INSTRUCTIONS FOR THE TASK
Please copy each line of the records below that includes the word "isTest".

[User interface change data]

————

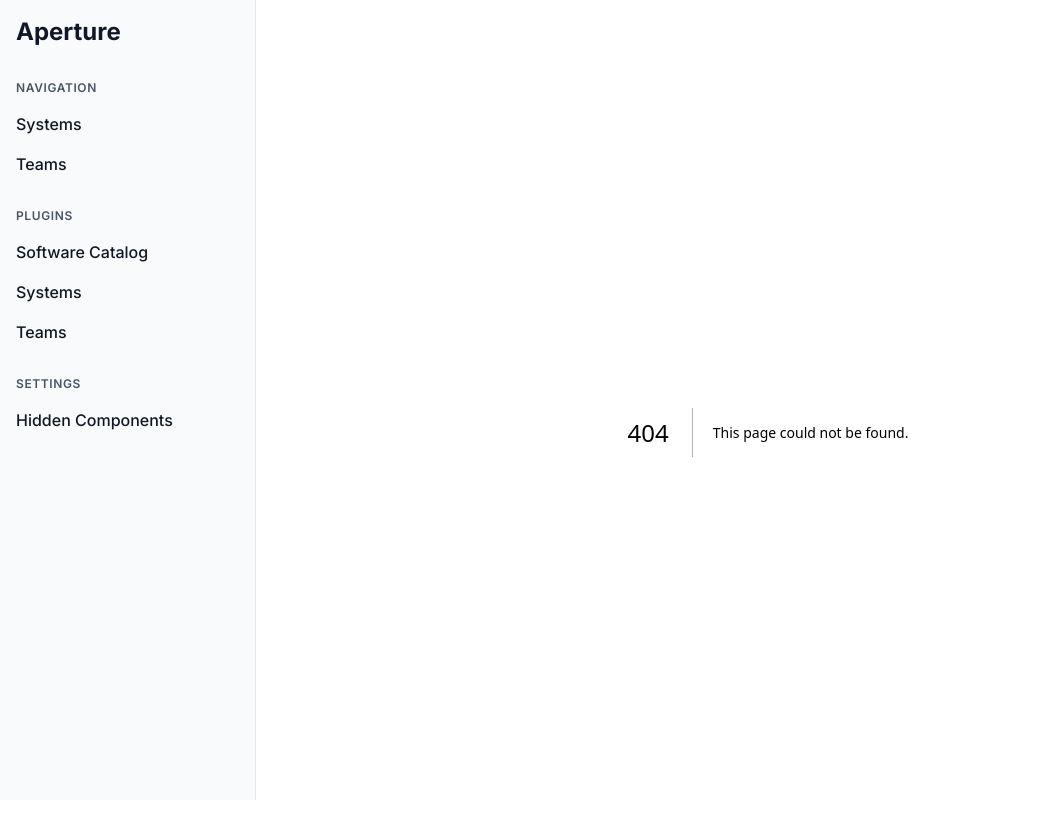
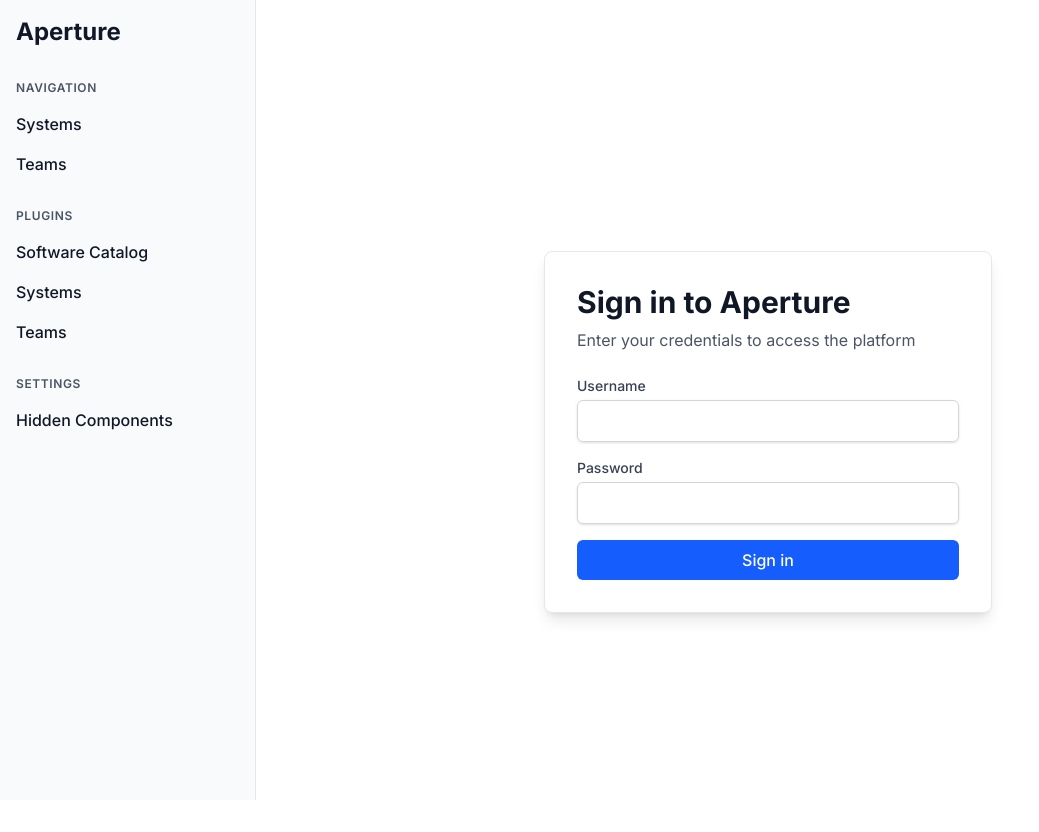
Before and after one commit to iandesj/aperture-idp, a Next.js app: page /login in a window 1280 px wide. Before the commit this address had no page. Shown: the whole page, without its empty margins (0-1039 px from the left). Built offline with nearby package versions, Linux system fonts and the light colour scheme; no server answers.

Commit message:
Add authentication dependencies
- Install next-auth@beta (Auth.js v5) for Next.js 16 App Router
- Install better-sqlite3 for database
- Install bcryptjs for password hashing

```diff
--- a/package.json
+++ b/package.json
@@ -1,5 +1,5 @@
 {
-  "name": "temp-app",
+  "name": "aperture-idp",
   "version": "0.1.0",
   "private": true,
   "scripts": {
@@ -12,9 +12,13 @@
     "test:coverage": "jest --coverage"
   },
   "dependencies": {
+    "@types/bcryptjs": "^2.4.6",
+    "bcryptjs": "^3.0.2",
+    "better-sqlite3": "^12.4.1",
     "js-yaml": "^4.1.0",
     "lucide-react": "^0.548.0",
     "next": "16.0.1",
+    "next-auth": "^5.0.0-beta.30",
     "react": "19.2.0",
     "react-dom": "19.2.0",
     "reactflow": "^11.11.4"
--- /dev/null
+++ b/src/app/api/auth/[...nextauth]/route.ts
@@ -0,0 +1,3 @@
+export { handlers as GET, handlers as POST } from '@/lib/auth';
+
+export const runtime = 'nodejs';
--- a/src/app/layout.tsx
+++ b/src/app/layout.tsx
@@ -2,6 +2,7 @@ import type { Metadata } from "next";
 import { Inter } from "next/font/google";
 import "./globals.css";
 import { Sidebar } from "@/components/sidebar";
+import { Providers } from "@/components/providers";
 
 const inter = Inter({
   subsets: ["latin"],
@@ -22,10 +23,12 @@ export default function RootLayout({
   return (
     <html lang="en">
       <body className={inter.className}>
-        <div className="flex h-screen">
-          <Sidebar />
-          <main className="flex-1 p-8">{children}</main>
-        </div>
+        <Providers>
+          <div className="flex h-screen">
+            <Sidebar />
+            <main className="flex-1 p-8">{children}</main>
+          </div>
+        </Providers>
       </body>
     </html>
   );
--- /dev/null
+++ b/src/app/login/page.tsx
@@ -0,0 +1,19 @@
+import { LoginForm } from '@/components/auth/LoginForm';
+
+export default function LoginPage() {
+  return (
+    <div className="flex items-center justify-center min-h-screen">
+      <div className="w-full max-w-md p-8 bg-white dark:bg-gray-800 rounded-lg shadow-lg border border-gray-200 dark:border-gray-700">
+        <div className="mb-6">
+          <h1 className="text-3xl font-bold text-gray-900 dark:text-gray-100 mb-2">
+            Sign in to Aperture
+          </h1>
+          <p className="text-gray-600 dark:text-gray-400">
+            Enter your credentials to access the platform
+          </p>
+        </div>
+        <LoginForm />
+      </div>
+    </div>
+  );
+}
--- /dev/null
+++ b/src/components/auth/LoginForm.tsx
@@ -0,0 +1,83 @@
+'use client';
+
+import { useState } from 'react';
+import { useRouter } from 'next/navigation';
+import { signIn } from 'next-auth/react';
+
+export function LoginForm() {
+  const router = useRouter();
+  const [username, setUsername] = useState('');
+  const [password, setPassword] = useState('');
+  const [error, setError] = useState('');
+  const [loading, setLoading] = useState(false);
+
+  const handleSubmit = async (e: React.FormEvent) => {
+    e.preventDefault();
+    setError('');
+    setLoading(true);
+
+    try {
+      const result = await signIn('credentials', {
+        username,
+        password,
+        redirect: false,
+      });
+
+      if (result?.error) {
+        setError('Invalid username or password');
+        setLoading(false);
+      } else {
+        router.push('/');
+        router.refresh();
+      }
+    } catch (err) {
+      setError('An error occurred. Please try again.');
+      setLoading(false);
+    }
+  };
+
+  return (
+    <form onSubmit={handleSubmit} className="space-y-4">
+      {error && (
+        <div className="bg-red-100 dark:bg-red-900 border border-red-400 dark:border-red-700 text-red-700 dark:text-red-200 px-4 py-3 rounded">
+          {error}
+        </div>
+      )}
+      <div>
+        <label htmlFor="username" className="block text-sm font-medium text-gray-700 dark:text-gray-300 mb-1">
+          Username
+        </label>
+        <input
+          id="username"
+          type="text"
+          value={username}
+          onChange={(e) => setUsername(e.target.value)}
+          required
+          className="w-full px-3 py-2 border border-gray-300 dark:border-gray-600 rounded-md shadow-sm focus:outline-none focus:ring-blue-500 focus:border-blue-500 dark:bg-gray-700 dark:text-white"
+          disabled={loading}
+        />
+      </div>
+      <div>
+        <label htmlFor="password" className="block text-sm font-medium text-gray-700 dark:text-gray-300 mb-1">
+          Password
+        </label>
+        <input
+          id="password"
+          type="password"
+          value={password}
+          onChange={(e) => setPassword(e.target.value)}
+          required
+          className="w-full px-3 py-2 border border-gray-300 dark:border-gray-600 rounded-md shadow-sm focus:outline-none focus:ring-blue-500 focus:border-blue-500 dark:bg-gray-700 dark:text-white"
+          disabled={loading}
+        />
+      </div>
+      <button
+        type="submit"
+        disabled={loading}
+        className="w-full bg-blue-600 hover:bg-blue-700 text-white font-medium py-2 px-4 rounded-md focus:outline-none focus:ring-2 focus:ring-blue-500 focus:ring-offset-2 disabled:opacity-50 disabled:cursor-not-allowed"
+      >
+        {loading ? 'Signing in...' : 'Sign in'}
+      </button>
+    </form>
+  );
+}
--- /dev/null
+++ b/src/components/providers.tsx
@@ -0,0 +1,7 @@
+'use client';
+
+import { SessionProvider } from 'next-auth/react';
+
+export function Providers({ children }: { children: React.ReactNode }) {
+  return <SessionProvider>{children}</SessionProvider>;
+}
--- a/src/components/sidebar.tsx
+++ b/src/components/sidebar.tsx
@@ -1,15 +1,20 @@
+'use client';
+
 import Link from "next/link";
+import { useSession, signOut } from "next-auth/react";
 import { getPlugins } from "@/lib/plugins";
+import { LogOut, User } from "lucide-react";
 
 export function Sidebar() {
+  const { data: session } = useSession();
   const plugins = getPlugins();
 
   return (
-    <aside className="w-64 flex-shrink-0 border-r border-gray-200 dark:border-gray-700 bg-gray-50 dark:bg-gray-800 p-4">
+    <aside className="w-64 flex-shrink-0 border-r border-gray-200 dark:border-gray-700 bg-gray-50 dark:bg-gray-800 p-4 flex flex-col">
       <Link href="/" className="text-2xl font-bold text-gray-900 dark:text-gray-100">
         Aperture
       </Link>
-      <nav className="mt-8">
+      <nav className="mt-8 flex-1">
         <div className="mb-6">
           <h3 className="text-xs font-semibold text-gray-600 dark:text-gray-400 uppercase tracking-wider mb-2">
             Navigation
@@ -66,6 +71,21 @@ export function Sidebar() {
           </ul>
         </div>
       </nav>
+      {session?.user && (
+        <div className="mt-auto pt-4 border-t border-gray-200 dark:border-gray-700">
+          <div className="flex items-center gap-2 mb-3 text-sm text-gray-700 dark:text-gray-300">
+            <User className="w-4 h-4" />
+            <span className="truncate">{session.user.name || session.user.email}</span>
+          </div>
+          <button
+            onClick={() => signOut({ callbackUrl: '/login' })}
+            className="w-full flex items-center gap-2 px-3 py-2 text-sm text-gray-700 dark:text-gray-300 hover:bg-gray-100 dark:hover:bg-gray-700 rounded-md transition-colors"
+          >
+            <LogOut className="w-4 h-4" />
+            Sign out
+          </button>
+        </div>
+      )}
     </aside>
   );
 }
--- /dev/null
+++ b/src/lib/auth.ts
@@ -0,0 +1,4 @@
+import NextAuth from 'next-auth';
+import { authConfig } from './auth/config';
+
+export const { handlers, auth, signIn, signOut } = NextAuth(authConfig);
--- /dev/null
+++ b/src/lib/auth/config.ts
@@ -0,0 +1,77 @@
+import type { NextAuthConfig } from 'next-auth';
+import Credentials from 'next-auth/providers/credentials';
+import { verifyUser } from './users';
+
+export const authConfig = {
+  providers: [
+    Credentials({
+      name: 'Credentials',
+      credentials: {
+        username: { label: 'Username', type: 'text' },
+        password: { label: 'Password', type: 'password' },
+      },
+      async authorize(credentials) {
+        if (!credentials?.username || !credentials?.password) {
+          return null;
+        }
+
+        const user = await verifyUser(
+          credentials.username as string,
+          credentials.password as string
+        );
+
+        if (!user) {
+          return null;
+        }
+
+        return {
+          id: user.id.toString(),
+          name: user.username,
+          email: user.email,
+        };
+      },
+    }),
+  ],
+  session: {
+    strategy: 'jwt' as const,
+  },
+  pages: {
+    signIn: '/login',
+  },
+  callbacks: {
+    authorized({ auth, request: { nextUrl } }) {
+      const isLoggedIn = !!auth?.user;
+      const isOnLoginPage = nextUrl.pathname.startsWith('/login');
+      const isOnApiAuth = nextUrl.pathname.startsWith('/api/auth');
+
+      if (isOnApiAuth) {
+        return true;
+      }
+
+      if (isOnLoginPage) {
+        if (isLoggedIn) return Response.redirect(new URL('/', nextUrl));
+        return true;
+      }
+
+      if (!isLoggedIn) {
+        return false;
+      }
+
+      return true;
+    },
+    async jwt({ token, user }) {
+      if (user) {
+        token.id = user.id;
+        token.name = user.name;
+        token.email = user.email;
+      }
+      return token;
+    },
+    async session({ session, token }) {
+      if (token && session.user) {
+        session.user.id = token.id as string;
+      }
+      return session;
+    },
+  },
+} satisfies NextAuthConfig;
--- /dev/null
+++ b/src/lib/auth/db.ts
@@ -0,0 +1,30 @@
+import Database from 'better-sqlite3';
+import path from 'path';
+import { existsSync, mkdirSync } from 'fs';
+
+const isTest = process.env.NODE_ENV === 'test';
+
+const databasePath = isTest
+  ? ':memory:'
+  : process.env.DATABASE_PATH || path.join(process.cwd(), 'data', 'users.db');
+
+if (!isTest) {
+  const dir = path.dirname(databasePath);
+  if (!existsSync(dir)) {
+    mkdirSync(dir, { recursive: true });
+  }
+}
+
+const db = new Database(databasePath);
+
+db.exec(`
+  CREATE TABLE IF NOT EXISTS users (
+    id INTEGER PRIMARY KEY AUTOINCREMENT,
+    username TEXT UNIQUE NOT NULL,
+    email TEXT UNIQUE NOT NULL,
+    password_hash TEXT NOT NULL,
+    created_at DATETIME DEFAULT CURRENT_TIMESTAMP
+  )
+`);
+
+export default db;
--- /dev/null
+++ b/src/lib/auth/users.ts
@@ -0,0 +1,63 @@
+import bcrypt from 'bcryptjs';
+import db from './db';
+
+export interface User {
+  id: number;
+  username: string;
+  email: string;
+  password_hash: string;
+  created_at: string;
+}
+
+export async function createUser(
+  username: string,
+  email: string,
+  password: string
+): Promise<User> {
+  const existingUser = db
+    .prepare('SELECT id FROM users WHERE username = ? OR email = ?')
+    .get(username, email) as User | undefined;
+
+  if (existingUser) {
+    throw new Error('User with this username or email already exists');
+  }
+
+  const passwordHash = await bcrypt.hash(password, 10);
+
+  const result = db
+    .prepare('INSERT INTO users (username, email, password_hash) VALUES (?, ?, ?)')
+    .run(username, email, passwordHash);
+
+  return getUserById(result.lastInsertRowid as number);
+}
+
+export async function verifyUser(username: string, password: string): Promise<User | null> {
+  const user = db.prepare('SELECT * FROM users WHERE username = ?').get(username) as User | undefined;
+
+  if (!user) {
+    return null;
+  }
+
+  const isValid = await bcrypt.compare(password, user.password_hash);
+  return isValid ? user : null;
+}
+
+export function getUserById(id: number): User {
+  const user = db.prepare('SELECT * FROM users WHERE id = ?').get(id) as User | undefined;
+
+  if (!user) {
+    throw new Error('User not found');
+  }
+
+  return user;
+}
+
+export function getUserByUsername(username: string): User | null {
+  const user = db.prepare('SELECT * FROM users WHERE username = ?').get(username) as User | undefined;
+  return user || null;
+}
+
+export function getUserByEmail(email: string): User | null {
+  const user = db.prepare('SELECT * FROM users WHERE email = ?').get(email) as User | undefined;
+  return user || null;
+}
--- /dev/null
+++ b/src/middleware.ts
@@ -0,0 +1,10 @@
+import { auth } from '@/lib/auth';
+
+export default auth((req) => {
+  // The auth function handles authentication checks
+  // based on the callbacks.authorized in auth config
+});
+
+export const config = {
+  matcher: ['/((?!api|_next/static|_next/image|favicon.ico).*)'],
+};
```
Also changed, not shown: 1 other file (tests, documents, lock files or other folders).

————

SOLUTION TO THE PROBLEM
+const isTest = process.env.NODE_ENV === 'test';
+const databasePath = isTest
+if (!isTest) {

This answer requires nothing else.